Alongside mainstream Western culture, an indigenous culture exists, as expressed through Gaelic games, Irish music. The culture of the island shares many features with that of Great Britain, including the English language, and sports such as association football, horse racing. The name Ireland derives from Old Irish Eriu and this in turn derives from Proto-Celtic *Iveriu, which is the source of Latin Hibernia. Iveriu derives from a root meaning fat, during the last glacial period, and up until about 9000 years ago, most of Ireland was covered with ice, most of the time
In a parliamentary system, the head of state is usually a different person from the head of government. Since ancient times, when societies were tribal, there were councils or a headman whose decisions were assessed by village elders, eventually these councils have slowly evolved into the modern Parliamentary system. The first parliaments date back to Europe in the Middle Ages, for example in 1188 Alfonso IX, the modern concept of parliamentary government emerged in the Kingdom of Great Britain and its contemporary, the Parliamentary System in Sweden. In England, Simon de Montfort is remembered as one of the fathers of representative government for holding two famous parliaments, the first, in 1258, stripped the King of unlimited authority and the second, in 1265, included ordinary citizens from the towns. Later, in the 17th century, the Parliament of England pioneered some of the ideas and systems of liberal democracy culminating in the Glorious Revolution, in the Kingdom of Great Britain, the monarch, in theory, chaired cabinet and chose ministers.

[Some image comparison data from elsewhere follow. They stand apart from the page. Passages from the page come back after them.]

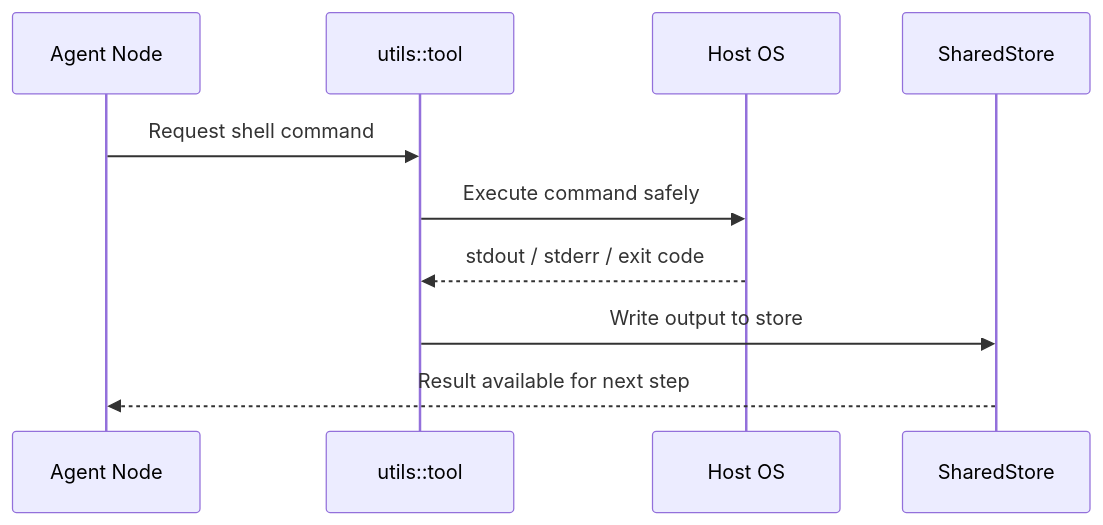
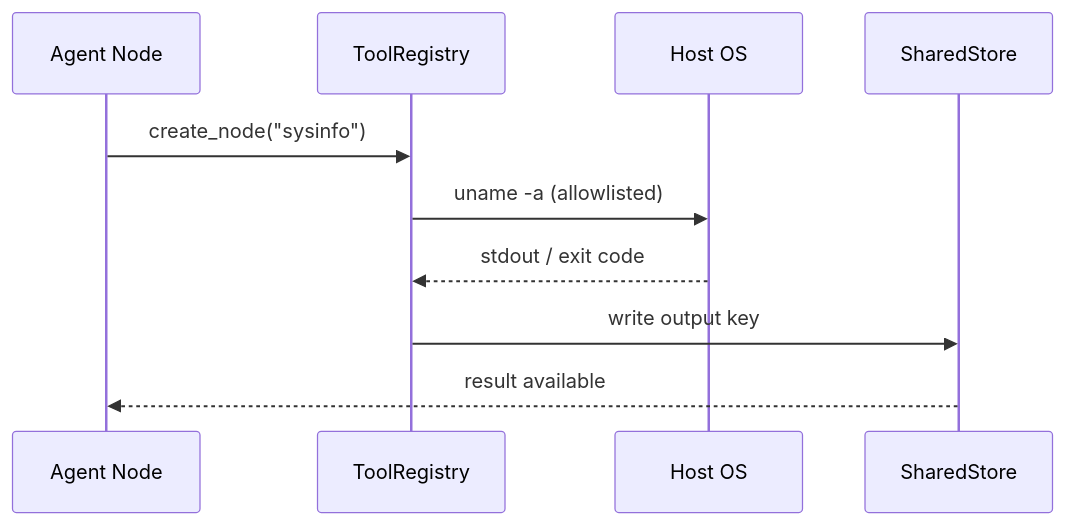
One commit to EzekTec-Inc/AgentFlow changed the ninth of 10 diagrams in README.md. Above: the diagram before and after it, drawn with Mermaid. The commit also changed other lines of this file and 23 other files, not shown here.

````diff
--- a/README.md
+++ b/README.md
@@ -291,13 +148,13 @@
 ```mermaid
 sequenceDiagram
     participant Agent as Agent Node
-    participant Tool as utils::tool
+    participant Registry as ToolRegistry
     participant OS as Host OS
     participant Store as SharedStore
 
-    Agent->>Tool: Request shell command
-    Tool->>OS: Execute command safely
-    OS-->>Tool: stdout / stderr / exit code
-    Tool->>Store: Write output to store
-    Store-->>Agent: Result available for next step
+    Agent->>Registry: create_node("sysinfo")
+    Registry->>OS: uname -a (allowlisted)
+    OS-->>Registry: stdout / exit code
+    Registry->>Store: write output key
+    Store-->>Agent: result available
 ```
````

In practice, King George Is inability to speak English led the responsibility for chairing cabinet to go to the minister, literally the prime or first minister. By the nineteenth century, the Great Reform Act of 1832 led to parliamentary dominance, with its choice invariably deciding who was prime minister, hence the use of phrases like Her Majestys government or His Excellencys government. Nineteenth century urbanisation, industrial revolution and, modernism had already fueled the political struggle for democracy. In the radicalised times at the end of World War I, a parliamentary system may be either bicameral, with two chambers of parliament or unicameral, with just one parliamentary chamber. Scholars of democracy such as Arend Lijphart distinguish two types of parliamentary democracies, the Westminster and Consensus systems, the Westminster system is usually found in the Commonwealth of Nations and countries which were influenced by the British political tradition. These parliaments tend to have a more style of debate.
The Australian House of Representatives is elected using instant-runoff voting, while the Senate is elected using proportional representation through single transferable vote, regardless of which system is used, the voting systems tend to allow the voter to vote for a named candidate rather than a closed list. The Western European parliamentary model tends to have a more consensual debating system, Consensus systems have more of a tendency to use proportional representation with open party lists than the Westminster Model legislatures. The committees of these Parliaments tend to be more important than the plenary chamber, some West European countries parliaments implement the principle of dualism as a form of separation of powers. In countries using this system, Members of Parliament have to resign their place in Parliament upon being appointed minister, ministers in those countries usually actively participate in parliamentary debates, but are not entitled to vote. Some countries such as India require the prime minister to be a member of the legislature, the head of state appoints a prime minister who will likely have majority support in parliament.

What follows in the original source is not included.